Protein misfolding and amyloid formation in neurodegenerative diseases
Intrinsically disordered proteins in norm and pathology
My lab is interested in deciphering the underlying molecular mechanisms that underpin protein aggregation and amyloid formation. My lab is also interested in delineating the mechanisms involved inflammation-induced amyloid formation, which is thought to occur in conditions such as traumatic brain injury. Several intrinsically disordered proteins play a role in amyloid pathogenesis and we are interested in the structure and mechanisms that dictate their functions in biology. In addition, development of structure-based design of 'conformation-specific' molecules that are directed towards recognizing pathogenic 'cross-beta sheet' polypeptide structures is also of interest in my laboratory. We strongly believe that inter-disciplinary approaches are imperative to translate molecular theories into meaningful therapies.

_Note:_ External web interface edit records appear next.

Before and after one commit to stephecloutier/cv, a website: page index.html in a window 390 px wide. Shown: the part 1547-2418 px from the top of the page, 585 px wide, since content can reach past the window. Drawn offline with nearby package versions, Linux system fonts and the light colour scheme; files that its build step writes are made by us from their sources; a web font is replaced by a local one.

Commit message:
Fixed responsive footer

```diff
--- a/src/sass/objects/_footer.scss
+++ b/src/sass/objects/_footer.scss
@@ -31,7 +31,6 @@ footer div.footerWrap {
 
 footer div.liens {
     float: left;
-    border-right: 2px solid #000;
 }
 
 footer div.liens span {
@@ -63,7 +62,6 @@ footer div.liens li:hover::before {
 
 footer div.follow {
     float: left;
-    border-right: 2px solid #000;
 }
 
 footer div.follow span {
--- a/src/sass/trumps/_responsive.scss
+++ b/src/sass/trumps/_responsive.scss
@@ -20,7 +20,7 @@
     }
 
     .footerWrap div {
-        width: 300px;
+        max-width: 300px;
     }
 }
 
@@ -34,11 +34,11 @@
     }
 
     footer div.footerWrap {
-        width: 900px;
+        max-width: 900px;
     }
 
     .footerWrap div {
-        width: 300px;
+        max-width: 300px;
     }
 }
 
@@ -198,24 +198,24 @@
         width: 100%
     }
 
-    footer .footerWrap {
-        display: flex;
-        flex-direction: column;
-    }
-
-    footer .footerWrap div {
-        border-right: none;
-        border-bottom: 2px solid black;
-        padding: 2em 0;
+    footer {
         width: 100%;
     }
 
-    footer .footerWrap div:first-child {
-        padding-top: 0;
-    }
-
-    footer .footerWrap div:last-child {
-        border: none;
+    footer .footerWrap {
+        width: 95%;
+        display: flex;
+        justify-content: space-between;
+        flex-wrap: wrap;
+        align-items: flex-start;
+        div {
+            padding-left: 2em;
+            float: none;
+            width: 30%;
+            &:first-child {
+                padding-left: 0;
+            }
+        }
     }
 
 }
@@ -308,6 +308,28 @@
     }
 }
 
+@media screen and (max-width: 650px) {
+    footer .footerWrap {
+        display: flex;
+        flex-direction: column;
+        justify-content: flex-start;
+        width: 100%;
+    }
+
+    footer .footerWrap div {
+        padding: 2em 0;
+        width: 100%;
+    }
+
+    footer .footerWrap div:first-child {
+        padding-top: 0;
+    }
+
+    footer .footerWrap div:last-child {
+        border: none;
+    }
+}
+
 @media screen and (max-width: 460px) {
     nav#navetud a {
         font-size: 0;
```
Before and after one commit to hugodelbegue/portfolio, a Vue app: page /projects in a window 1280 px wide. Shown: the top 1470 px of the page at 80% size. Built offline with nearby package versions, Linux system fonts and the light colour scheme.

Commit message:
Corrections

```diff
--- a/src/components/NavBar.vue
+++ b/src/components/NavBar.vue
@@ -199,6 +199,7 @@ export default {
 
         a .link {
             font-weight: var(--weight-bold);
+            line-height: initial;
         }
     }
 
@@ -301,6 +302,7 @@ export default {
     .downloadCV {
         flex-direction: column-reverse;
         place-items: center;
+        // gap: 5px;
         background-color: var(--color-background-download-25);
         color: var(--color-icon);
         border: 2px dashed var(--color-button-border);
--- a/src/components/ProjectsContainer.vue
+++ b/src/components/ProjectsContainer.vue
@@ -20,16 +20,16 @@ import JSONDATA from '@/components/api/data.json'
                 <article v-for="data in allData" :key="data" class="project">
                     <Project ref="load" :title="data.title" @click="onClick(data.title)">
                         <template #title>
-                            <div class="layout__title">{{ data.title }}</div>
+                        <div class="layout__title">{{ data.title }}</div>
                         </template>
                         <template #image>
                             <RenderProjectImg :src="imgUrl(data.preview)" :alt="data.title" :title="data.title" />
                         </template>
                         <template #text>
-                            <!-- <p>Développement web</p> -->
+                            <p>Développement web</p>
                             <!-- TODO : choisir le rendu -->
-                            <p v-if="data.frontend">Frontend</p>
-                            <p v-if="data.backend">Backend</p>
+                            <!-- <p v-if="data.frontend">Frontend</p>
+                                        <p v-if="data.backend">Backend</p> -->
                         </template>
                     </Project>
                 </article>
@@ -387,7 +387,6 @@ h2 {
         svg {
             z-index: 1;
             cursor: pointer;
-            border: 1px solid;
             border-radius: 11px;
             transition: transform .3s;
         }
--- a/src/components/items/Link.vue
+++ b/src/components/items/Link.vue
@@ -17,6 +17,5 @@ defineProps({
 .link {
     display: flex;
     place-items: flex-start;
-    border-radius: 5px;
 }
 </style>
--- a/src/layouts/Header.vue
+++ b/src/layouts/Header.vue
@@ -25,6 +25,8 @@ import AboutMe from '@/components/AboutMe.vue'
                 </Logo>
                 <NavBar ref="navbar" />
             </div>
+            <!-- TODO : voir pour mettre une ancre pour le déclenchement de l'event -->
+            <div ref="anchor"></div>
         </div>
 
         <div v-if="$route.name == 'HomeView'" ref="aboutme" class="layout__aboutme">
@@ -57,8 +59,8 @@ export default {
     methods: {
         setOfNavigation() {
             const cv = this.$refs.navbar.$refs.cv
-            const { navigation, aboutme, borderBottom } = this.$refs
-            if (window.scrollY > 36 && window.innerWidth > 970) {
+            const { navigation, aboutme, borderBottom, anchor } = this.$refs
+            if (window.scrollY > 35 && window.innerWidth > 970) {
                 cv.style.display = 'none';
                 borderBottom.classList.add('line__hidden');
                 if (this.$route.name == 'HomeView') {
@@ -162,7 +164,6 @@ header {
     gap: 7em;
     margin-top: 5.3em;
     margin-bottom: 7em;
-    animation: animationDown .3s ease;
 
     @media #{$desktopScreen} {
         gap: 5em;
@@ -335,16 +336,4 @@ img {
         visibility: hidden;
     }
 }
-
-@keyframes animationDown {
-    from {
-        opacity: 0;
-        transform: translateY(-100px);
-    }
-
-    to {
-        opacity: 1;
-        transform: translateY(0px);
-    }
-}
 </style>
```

We collaborate with several research groups, whose valuable contributions keep our quest alive...
Preetam Ghosh: Virginia Commonwealth University, VA
Ashwin Vaidya: Montclair State University, NJ.
Melissa Moss: University of South Carolina, SC
Yona Levites: University of Florida, FL
Sarah Morgan: University of Southern Mississippi.
Ayyalusamy Ramamoorthy: University of Michigan
Ulrich Hansmann: University of Oklahoma
Graduate Students: You will be trained in Protein Biophysical Chemistry, Spectroscopy and Molecular Biology and Rational Design and Molecular Recognition tools. Contact me for further details.
118 College Drive, # 5043